Data for the task:

◆ ◆ ◆ ◆ ◆ ◆ ◆

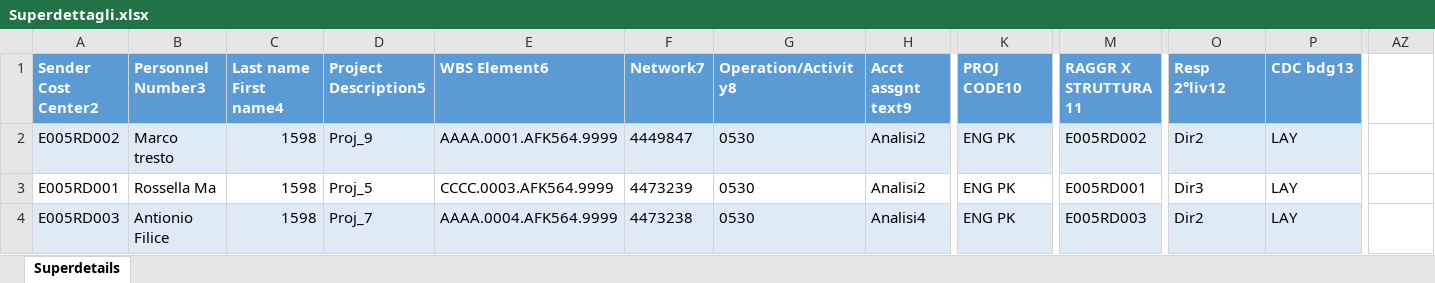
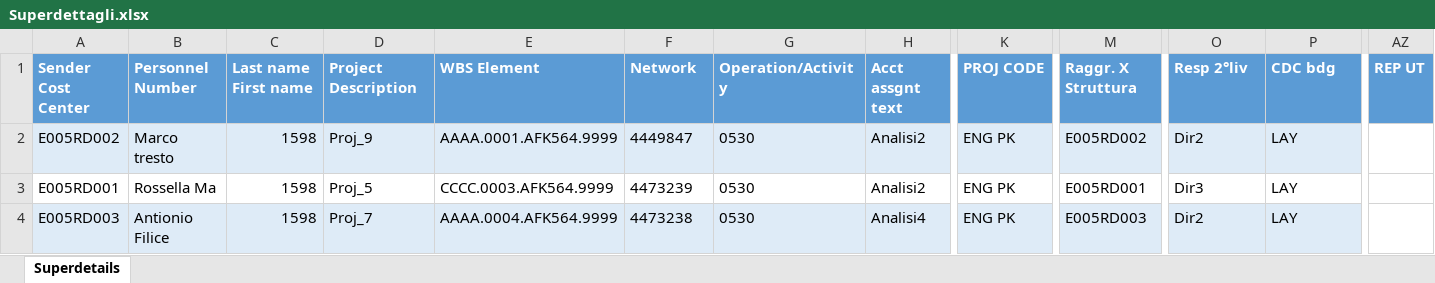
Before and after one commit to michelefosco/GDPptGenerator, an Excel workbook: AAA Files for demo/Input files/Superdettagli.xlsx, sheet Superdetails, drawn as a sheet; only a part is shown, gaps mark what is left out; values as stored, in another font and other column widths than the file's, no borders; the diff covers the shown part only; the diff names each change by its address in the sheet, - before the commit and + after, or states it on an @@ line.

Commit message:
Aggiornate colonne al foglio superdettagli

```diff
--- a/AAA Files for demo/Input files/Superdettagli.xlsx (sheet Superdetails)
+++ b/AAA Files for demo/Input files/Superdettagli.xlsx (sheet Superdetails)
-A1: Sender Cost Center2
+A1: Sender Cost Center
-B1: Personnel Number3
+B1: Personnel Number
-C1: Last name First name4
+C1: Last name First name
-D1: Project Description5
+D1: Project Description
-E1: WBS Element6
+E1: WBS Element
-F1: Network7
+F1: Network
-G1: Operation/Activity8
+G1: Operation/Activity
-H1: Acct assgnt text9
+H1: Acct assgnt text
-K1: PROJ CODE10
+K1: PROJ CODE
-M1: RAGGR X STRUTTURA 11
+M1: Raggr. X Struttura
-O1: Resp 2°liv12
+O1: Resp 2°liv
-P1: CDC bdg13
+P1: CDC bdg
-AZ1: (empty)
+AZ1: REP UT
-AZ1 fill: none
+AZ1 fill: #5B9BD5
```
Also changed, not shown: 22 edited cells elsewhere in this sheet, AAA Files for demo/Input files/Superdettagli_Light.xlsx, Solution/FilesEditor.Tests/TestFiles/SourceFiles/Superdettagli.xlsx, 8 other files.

◆ ◆ ◆ ◆ ◆ ◆ ◆

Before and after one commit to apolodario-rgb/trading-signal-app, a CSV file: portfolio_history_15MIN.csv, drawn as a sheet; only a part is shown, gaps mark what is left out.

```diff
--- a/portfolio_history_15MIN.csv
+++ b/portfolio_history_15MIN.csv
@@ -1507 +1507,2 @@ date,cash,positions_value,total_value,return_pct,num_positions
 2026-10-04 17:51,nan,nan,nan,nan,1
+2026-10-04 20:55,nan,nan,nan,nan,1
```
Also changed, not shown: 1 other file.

◆ ◆ ◆ ◆ ◆ ◆ ◆

Action item: Provide only the number of lines in the entries that hold the word "Sender".

Answer area: 2